up when I needed it?" asked "I can guarantee you that the might try to jeopardize my new
Musselman during a break at NCAA doesn't have 100 viola- job," he said.
his basketball camp at Gustavus tions on the basketball program
Adolphus College. "N o b o d y. at Minnesota," he continued. THE 34-year-old coach said he
That's probably the big reason "Everybody in the country wouldn't criticize anyone at
I left." thinks I'm some kind of outlaw Minnesota.
. because of the stories saying "As a human being I'm hurt
sots four years ago atta salary s mply no lations and that's that they didn't support me,"
net ".-snspaoess e

of $18,500 and he said that he
was earning $23,000 on his pres-
ent contract.
"The San Diego job is a great
opportunity and they've got good
people running the show there,"
he continued. "I had to keep
two basketball camps going

HE ALSO said that Mark 01-
berding is good enough to turn
pro and that he'd like to get
the Gopherbasketball star at
San Diego.
"Sure I'd like to have him,"
said Musselman. "He could help

he said. "I helped one Kid be-
cause he got his girlfriend preg-
nant, but that's the only thing
I'll admit to being guilty of and
that certainly can't be consid-
ered as an inducement to get
him to play for me."

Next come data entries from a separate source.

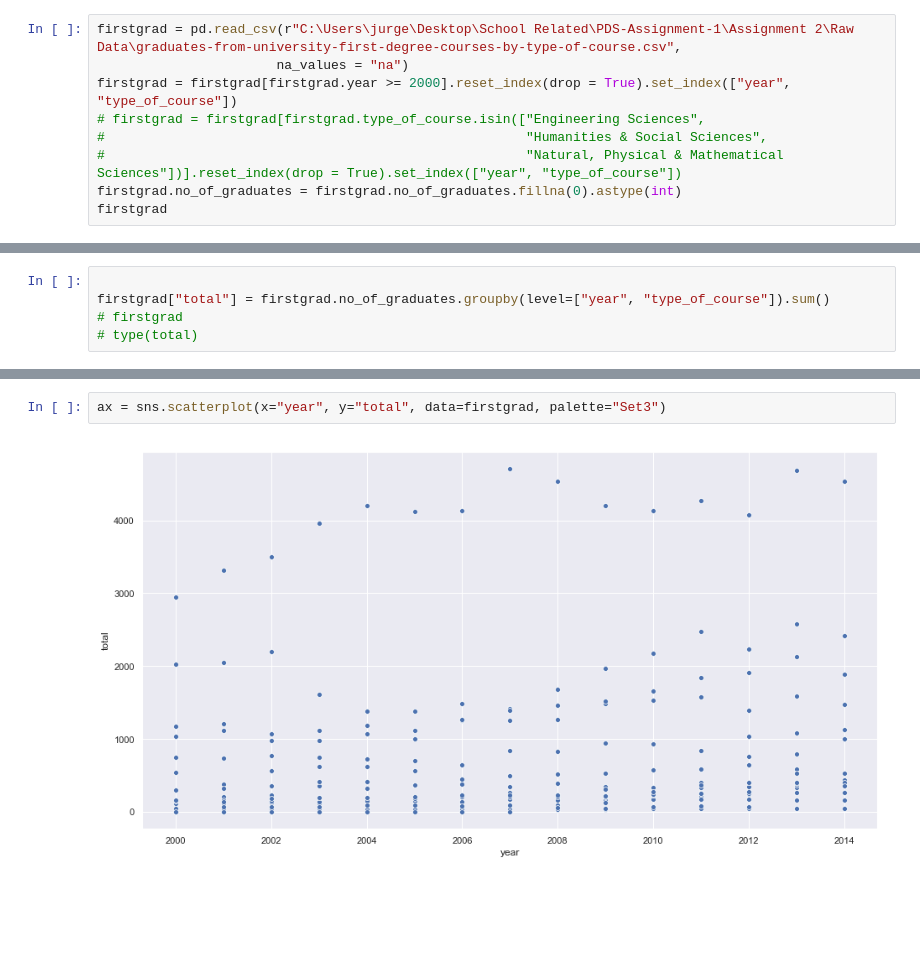
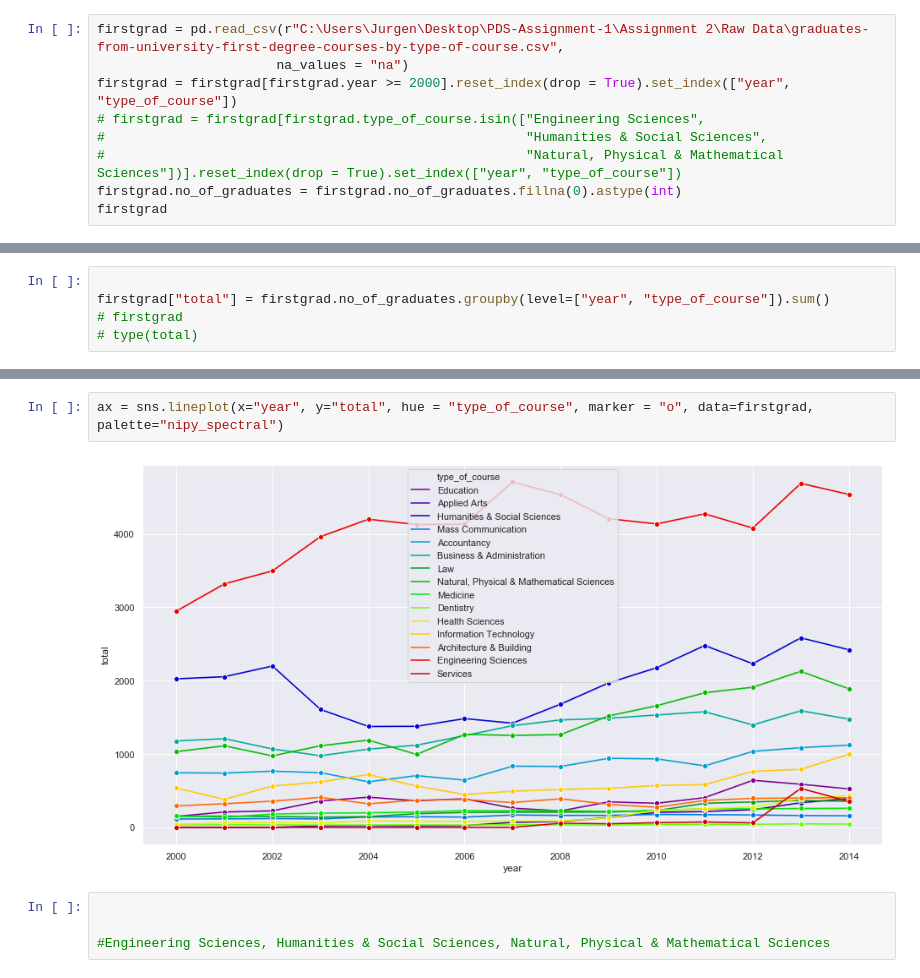
Before and after one commit to jurgen-tan-git/PDS-Assignments, a Jupyter notebook: Assignment 2/Scripts/Graphing/NUS.ipynb, the cells around one changed output, grey strips where cells are left out. Drawn from its saved outputs; the diff is of its cells as text; blank space fills up the shorter version.

```diff
--- a/Assignment 2/Scripts/Graphing/NUS.ipynb
+++ b/Assignment 2/Scripts/Graphing/NUS.ipynb
@@ -92,7 +82,7 @@ ax = sns.lineplot(x="year", y="nus", hue = "type", style="sex", markers = True,
 # employment = employment[employment.university == "National University of Singapore"]
 # employment
 # %%
-firstgrad = pd.read_csv(r"C:\Users\jurge\Desktop\School Related\PDS-Assignment-1\Assignment 2\Raw Data\graduates-from-university-first-degree-courses-by-type-of-course.csv",
+firstgrad = pd.read_csv(r"C:\Users\Jurgen\Desktop\PDS-Assignment-1\Assignment 2\Raw Data\graduates-from-university-first-degree-courses-by-type-of-course.csv",
                        na_values = "na")
 firstgrad = firstgrad[firstgrad.year >= 2000].reset_index(drop = True).set_index(["year", "type_of_course"])
 # firstgrad = firstgrad[firstgrad.type_of_course.isin(["Engineering Sciences",
@@ -155,4 +131,8 @@ firstgrad
 # %%
-ax = sns.scatterplot(x="year", y="total", data=firstgrad, palette="Set3")
+ax = sns.lineplot(x="year", y="total", hue = "type_of_course", marker = "o", data=firstgrad, palette="nipy_spectral")
 # %% [output]
-[figure, old version]
+[figure, new version]
+# %%
+
+
+#Engineering Sciences, Humanities & Social Sciences, Natural, Physical & Mathematical Sciences
```
Also changed, not shown: parts of 7 cells of this notebook.
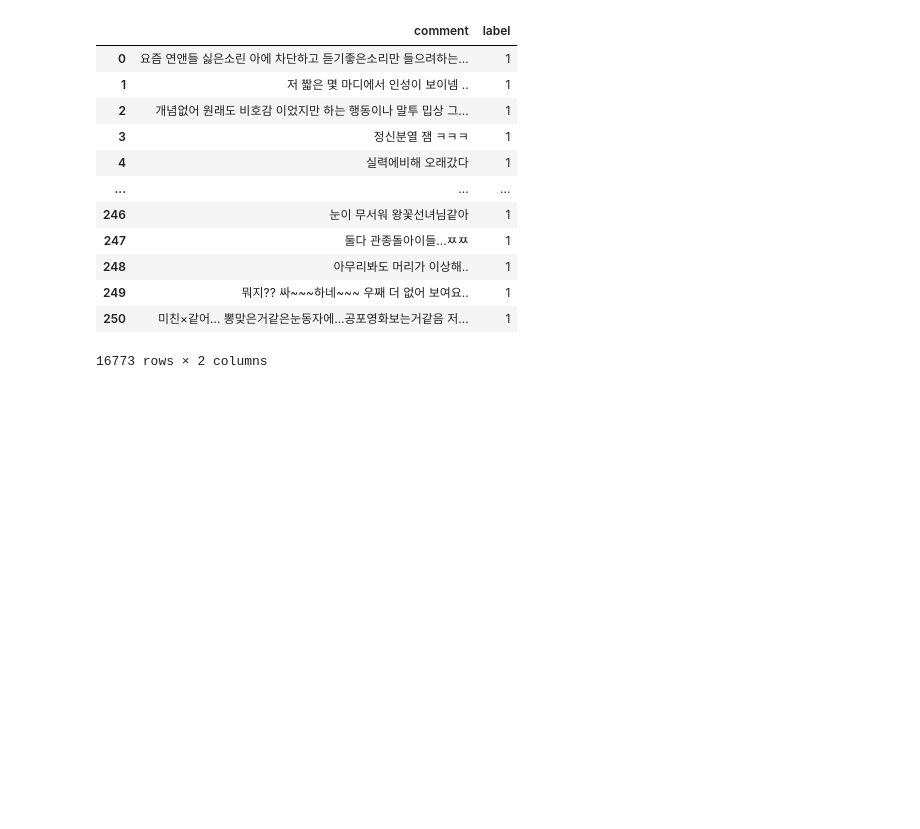
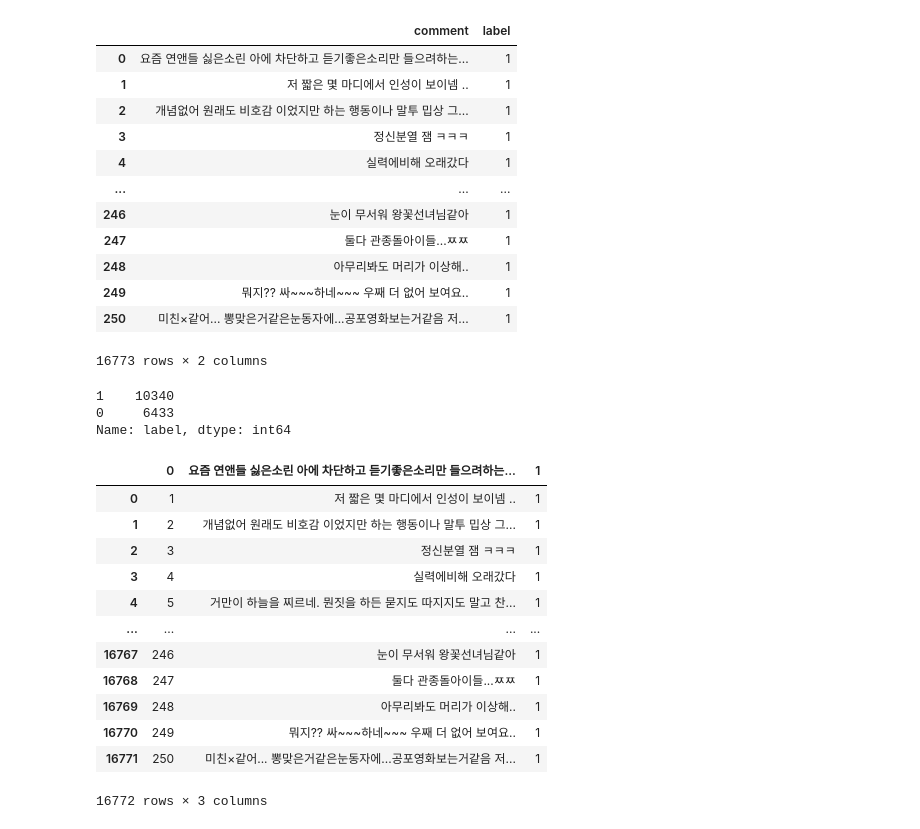
Before and after one commit to sooyeon-go/grad_project, a Jupyter notebook: comment_crawling_r/comment2_csv.ipynb, the cells around one changed output. Cells and saved outputs as stored; diff of their text form; code cells hidden in the pictures; blank space fills up the shorter version.

```diff
--- a/comment_crawling_r/comment2_csv.ipynb
+++ b/comment_crawling_r/comment2_csv.ipynb
@@ -1476,3 +1476,9 @@ fi23
 | 249 | 뭐지?? 싸~~~하네~~~ 우째 더 없어 보여요.. | 1 |
 | 250 | 미친×같어... 뽕맞은거같은눈동자에...공포영화보는거같음 저... | 1 |
 16773 rows × 2 columns
+# %%
+fi23['label'].value_counts()
+# %% [output]
+1    10340
+0     6433
+Name: label, dtype: int64
@@ -1478,0 +1487,17 @@ fi23
+# %%
+dic = pd.read_csv('r2_file.csv',encoding = 'UTF-8-sig')
+dic
+# %% [output]
+|  | 0 | 요즘 연앤들 싫은소린 아에 차단하고 듣기좋은소리만 들으려하는... | 1 |
+| 0 | 1 | 저 짧은 몇 마디에서 인성이 보이넴 .. | 1 |
+| 1 | 2 | 개념없어 원래도 비호감 이었지만 하는 행동이나 말투 밉상 그... | 1 |
+| 2 | 3 | 정신분열 잼 ㅋㅋㅋ | 1 |
+| 3 | 4 | 실력에비해 오래갔다 | 1 |
+| 4 | 5 | 거만이 하늘을 찌르네. 뭔짓을 하든 묻지도 따지지도 말고 찬... | 1 |
+| ... | ... | ... | ... |
+| 16767 | 246 | 눈이 무서워 왕꽃선녀님같아 | 1 |
+| 16768 | 247 | 둘다 관종돌아이들...ㅉㅉ | 1 |
+| 16769 | 248 | 아무리봐도 머리가 이상해.. | 1 |
+| 16770 | 249 | 뭐지?? 싸~~~하네~~~ 우째 더 없어 보여요.. | 1 |
+| 16771 | 250 | 미친×같어... 뽕맞은거같은눈동자에...공포영화보는거같음 저... | 1 |
+16772 rows × 3 columns
```
Also changed, not shown: parts of 3 cells of this notebook.
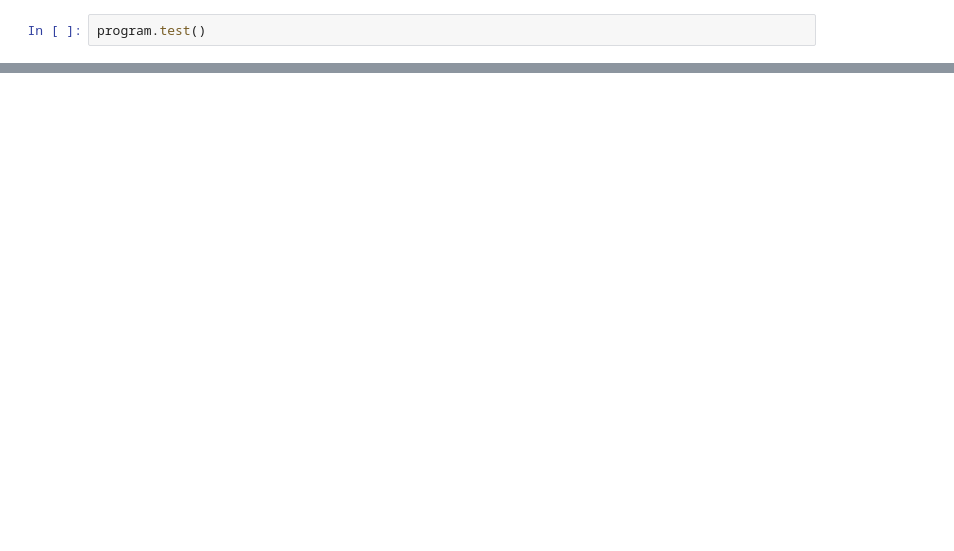
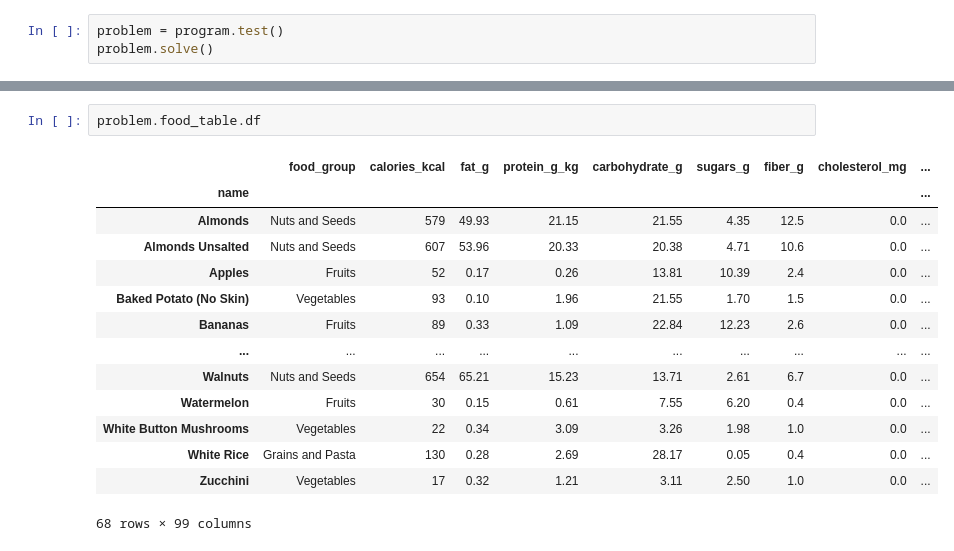
Before and after one commit to aindilis/mealsolver, a Jupyter notebook: Explorer.ipynb, the cells around one changed output, grey strips where cells are left out. Cells and saved outputs as stored; diff of their text form; blank space fills up the shorter version.

```diff
--- a/Explorer.ipynb
+++ b/Explorer.ipynb
@@ -3,2 +4,3 @@ import program
 # %%
-program.test()
+problem = program.test()
+problem.solve()
@@ -18,0 +39,17 @@ See the caveats in the documentation: https://pandas.pydata.org/pandas-docs/stab
+# %%
+problem.food_table.df
+# %% [output]
+|  | food_group | calories_kcal | fat_g | protein_g_kg | carbohydrate_g | sugars_g | fiber_g | cholesterol_mg | ... |
+| name |  |  |  |  |  |  |  |  | ... |
+| Almonds | Nuts and Seeds | 579 | 49.93 | 21.15 | 21.55 | 4.35 | 12.5 | 0.0 | ... |
+| Almonds Unsalted | Nuts and Seeds | 607 | 53.96 | 20.33 | 20.38 | 4.71 | 10.6 | 0.0 | ... |
+| Apples | Fruits | 52 | 0.17 | 0.26 | 13.81 | 10.39 | 2.4 | 0.0 | ... |
+| Baked Potato (No Skin) | Vegetables | 93 | 0.10 | 1.96 | 21.55 | 1.70 | 1.5 | 0.0 | ... |
+| Bananas | Fruits | 89 | 0.33 | 1.09 | 22.84 | 12.23 | 2.6 | 0.0 | ... |
+| ... | ... | ... | ... | ... | ... | ... | ... | ... | ... |
+| Walnuts | Nuts and Seeds | 654 | 65.21 | 15.23 | 13.71 | 2.61 | 6.7 | 0.0 | ... |
+| Watermelon | Fruits | 30 | 0.15 | 0.61 | 7.55 | 6.20 | 0.4 | 0.0 | ... |
+| White Button Mushrooms | Vegetables | 22 | 0.34 | 3.09 | 3.26 | 1.98 | 1.0 | 0.0 | ... |
+| White Rice | Grains and Pasta | 130 | 0.28 | 2.69 | 28.17 | 0.05 | 0.4 | 0.0 | ... |
+| Zucchini | Vegetables | 17 | 0.32 | 1.21 | 3.11 | 2.50 | 1.0 | 0.0 | ... |
+68 rows × 99 columns
```
Also changed, not shown: parts of 13 cells of this notebook, 7 other files.
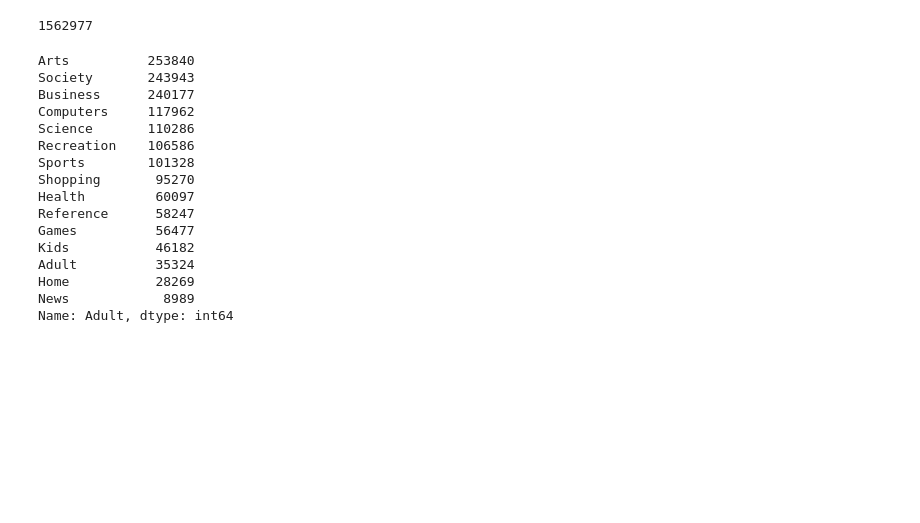
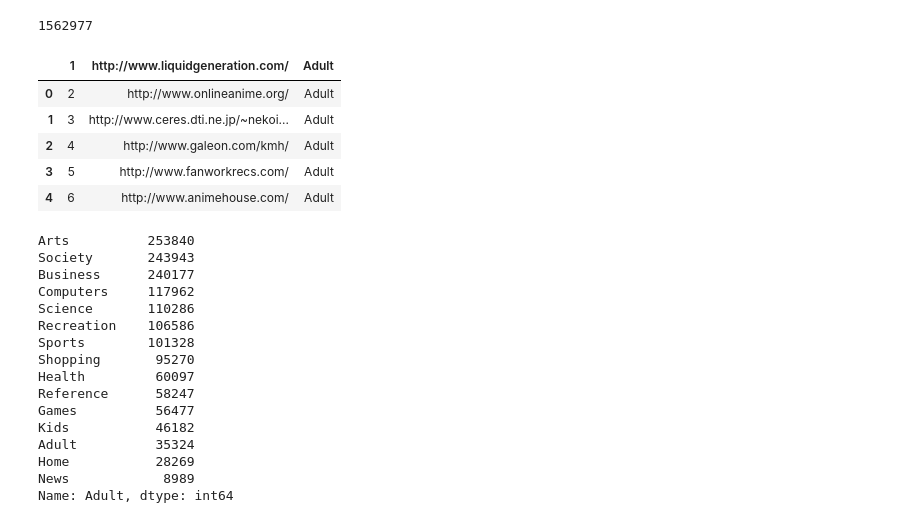
Before and after one commit to thomashilger67/Web-classification, a Jupyter notebook: website_categorization_custom/naive_bay (another copy).ipynb, the cells around one changed output. Saved outputs shown, nothing was run; the diff lists cells and outputs as text; code cells hidden in the pictures; blank space fills up the shorter version.

```diff
--- a/website_categorization_custom/naive_bay (another copy).ipynb
+++ b/website_categorization_custom/naive_bay (another copy).ipynb
@@ -3,11 +3,20 @@
 # %%
 import pandas as pd
 # %%
-df = pd.read_csv("/home/ensai/imatag/website_categorization_custom/categorization/Datasets/URL Classification.csv")
+df = pd.read_csv("/home/ensai/Bureau/imatag/website_categorization_custom/categorization/Datasets/URL Classification.csv")
 # %%
 len(df)
 # %% [output]
 1562977
+# %%
+df.head()
+# %% [output]
+|  | 1 | http://www.liquidgeneration.com/ | Adult |
+| 0 | 2 | http://www.onlineanime.org/ | Adult |
+| 1 | 3 | http://www.ceres.dti.ne.jp/~nekoi... | Adult |
+| 2 | 4 | http://www.galeon.com/kmh/ | Adult |
+| 3 | 5 | http://www.fanworkrecs.com/ | Adult |
+| 4 | 6 | http://www.animehouse.com/ | Adult |
 # %%
 df['Adult'].value_counts()
 # %% [output]
```
Also changed, not shown: parts of 3 cells of this notebook, 5 other files.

(OMPLAI 7?
:w ... ..missing out
L nsome of the
x y DAILIES because
of delivery
., mistakes ?
OR
disagree with a bill ~ -
we sent you for THE DAILY?
WE'D LIKE TO TRY TO STRAIGHT-
EN OUT THAT PROBLEM, BUT WE
CAN'T IF YOU DON'T LET US
KNOW ABOUT IT.
Monday thru Friday, 10 A.M. to 3 P.M.
CIRCULATION -
DEPARTMENT4

ball League's New England
Patriots was traded yesterday
to the Detroit Lions for an un-
disclosed draft choice.
The 6-foot-4 Morris, a <250-
pounder, has been with the team-
for 12 years after being selected
by the Pats in the 1964 draft.
He played his college football at
Holy Cross and is a native of
Washington, D.C.
Ann Arbor Civic Theatre
PRESENTS
A Thurber
Carnival
THURS. - SAT.
July 31 -August 2
201 MULHOLLAND
Curtain: 8 p.m.
Donation $1

FREE
FLEA MARKET
every SATURDAY
10O.M.-9 pm.
Here's your chance to sell
anything & everythino
SELL, BUY OR TRADE
for free registration
end additional
info, coil 971-0380
I * g

Back to Top

© 2020 Regents of the University of Michigan